This is an exceptionally strong cast. Matthew Edison is fine as Tom, the overly helpful salesman for the residence, with a nice touch of smarminess. As Mia, Sam and Vera’s younger daughter, Kimwun Perehinec embodies the vulnerability of a woman obviously unfulfilled in her marriage. The always excellent Alix Sideris as Nina, her older sister, is a perfect example of a woman avoiding family responsibility by committing to the so-called larger responsibilities of her work with Doctors Without Borders.
I tend to think of John Koensgen as a serious dramatic actor, so am constantly surprised at how funny he can be. He’s terrific as Yuri especially in the vodka scene, complete with a good Russian accent and great comic timing. Nancy Beatty is very good as Vera who comes to the realization that she’s spent her life, as she says, “waiting for something to happen.” As grumpy old Sam, Peter Froelich has a hauntingly human moment in the penultimate scene, sitting alone with the TV remote.

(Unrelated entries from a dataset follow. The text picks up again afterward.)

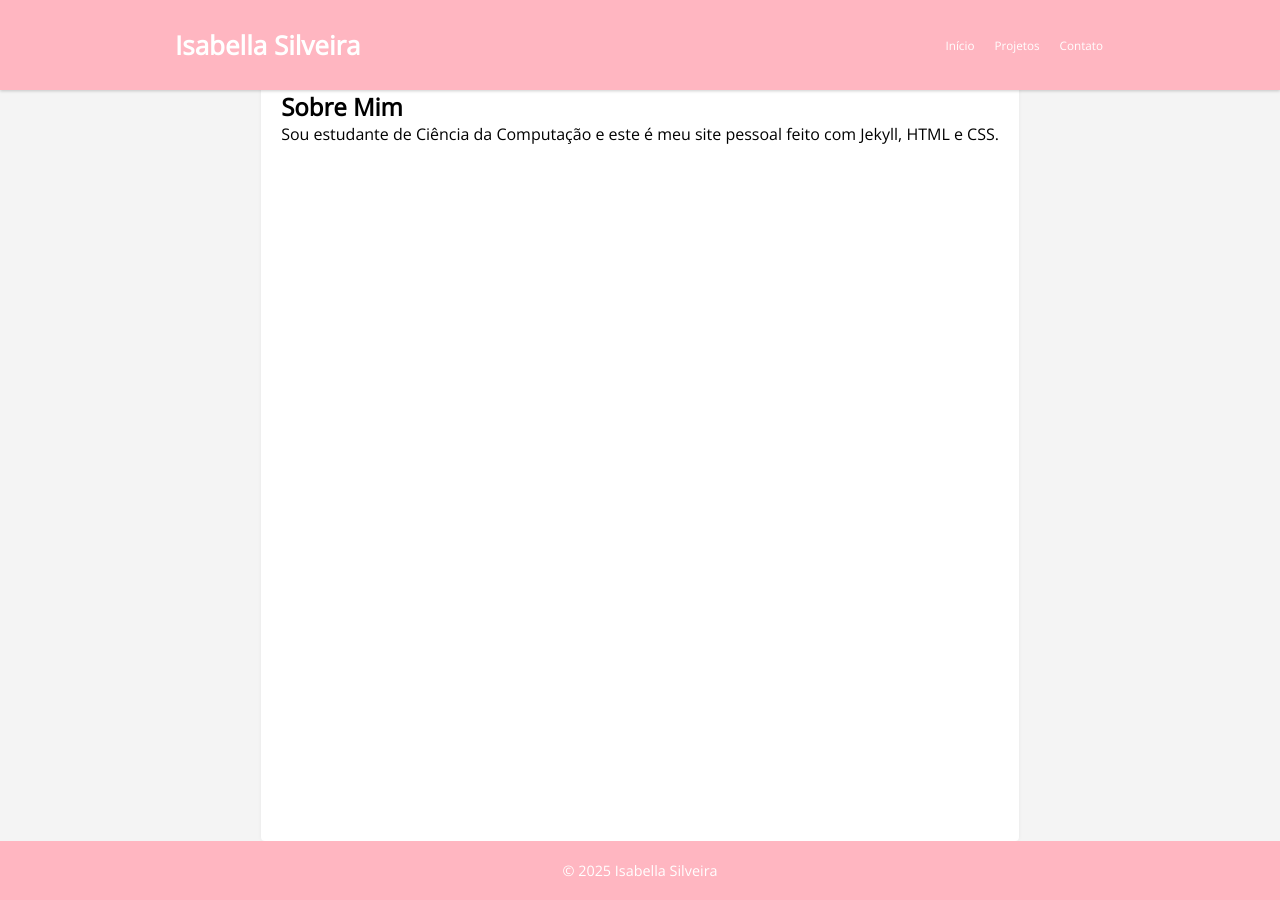
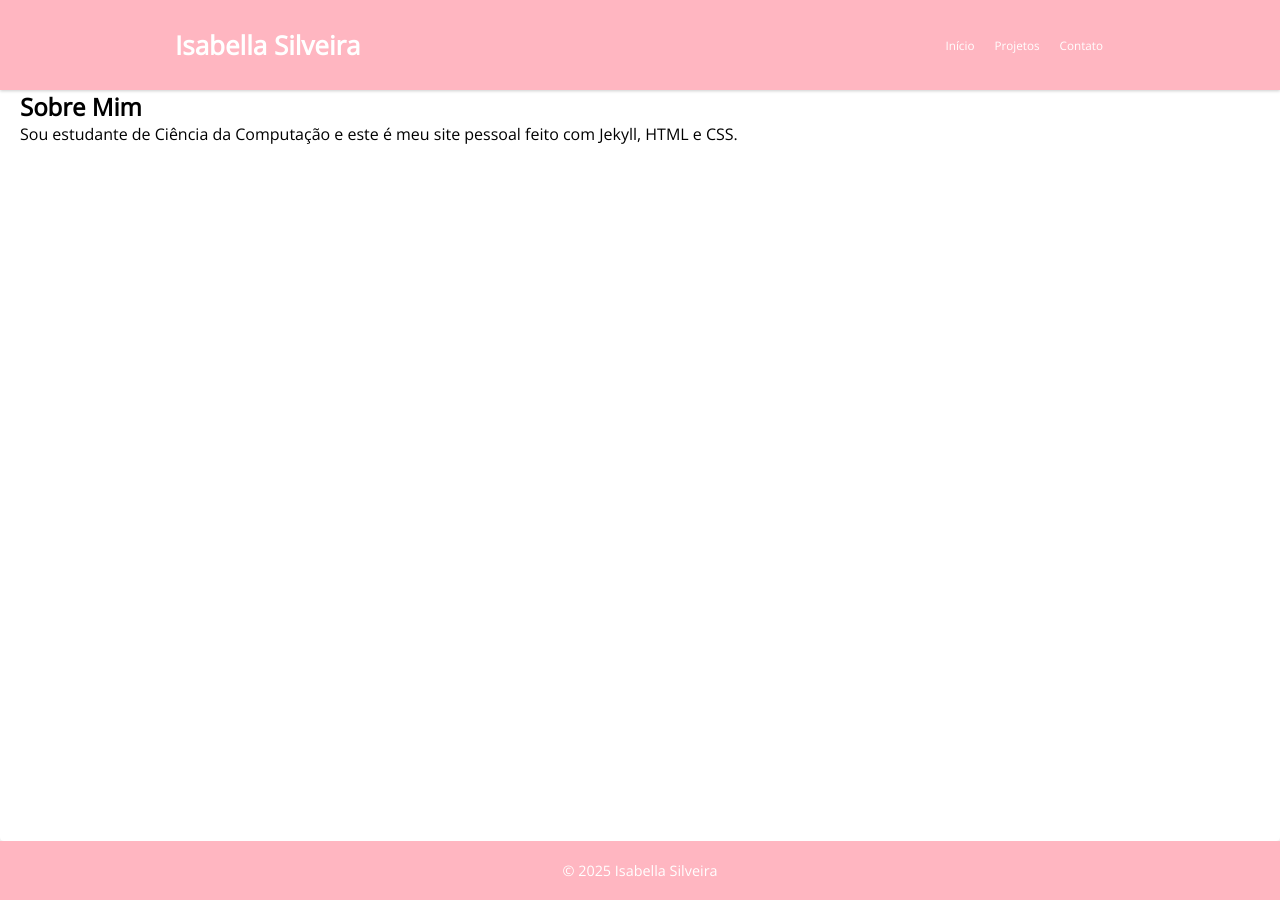
Before and after one commit to isacsilveira/isacsilveira.github.io, a Jekyll site: the page built from sobre.md, in a window 1280 px wide. Built offline with Jekyll 4.4.1, drawn with Linux system fonts in a browser that asks for light colours.

Commit message:
Update style.css

```diff
--- a/assets/css/style.css
+++ b/assets/css/style.css
@@ -80,7 +80,7 @@ html, body {
 /* Conteúdo principal */
 .content {
   max-width: 100%;
-  margin: auto;
+  margin: 0;
   padding: 20px;
   background-color: white;
   border-radius: 4px;
```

His abortive sex scene with Vera is hilarious.
Although Jessica Poirier-Chang’s costumes are good, her set feels lopsided. The stage right third of the rather sterile room contains only the door and Director Peter Pasyk doesn’t seem to know what to do with the cavernous empty space as regards staging. The other two-thirds are very workable, especially the upper platform. However I found the black tile behind the bar both distracting and tasteless.
Robert Thomson’s lighting is just fine, in particular the quiet moment with Mr. Froelich. I liked the sound by Al Connors, especially the pre-show music selections.
The major problem for Director Pasyk is that Miss Laborde has written two-dimensional characters without any background as to why they behave as they do. This gives us no reason to care about their outcomes. For example, with no explanation of Vera’s frustration, her physical tantrums, although very funny, have an element of spoiled brat. Even Mr. Froelich, one of Ottawa’s most sensitive actors, has trouble giving Sam some depth.
In other words, LIKE WOLVES, although it has many funny lines and some amusing physical comedy, feels superficial. We know no more about these characters at the end than we did at the beginning, with the possible exception of Yuri. Yes, it’s entertaining, but so is BUFFY THE VAMPIRE SLAYER.
On a scale of one to five the Great Canadian Theatre Company’s production of LIKE WOLVES gets three and a half solar panels. For North Country Public Radio I’m Connie Meng.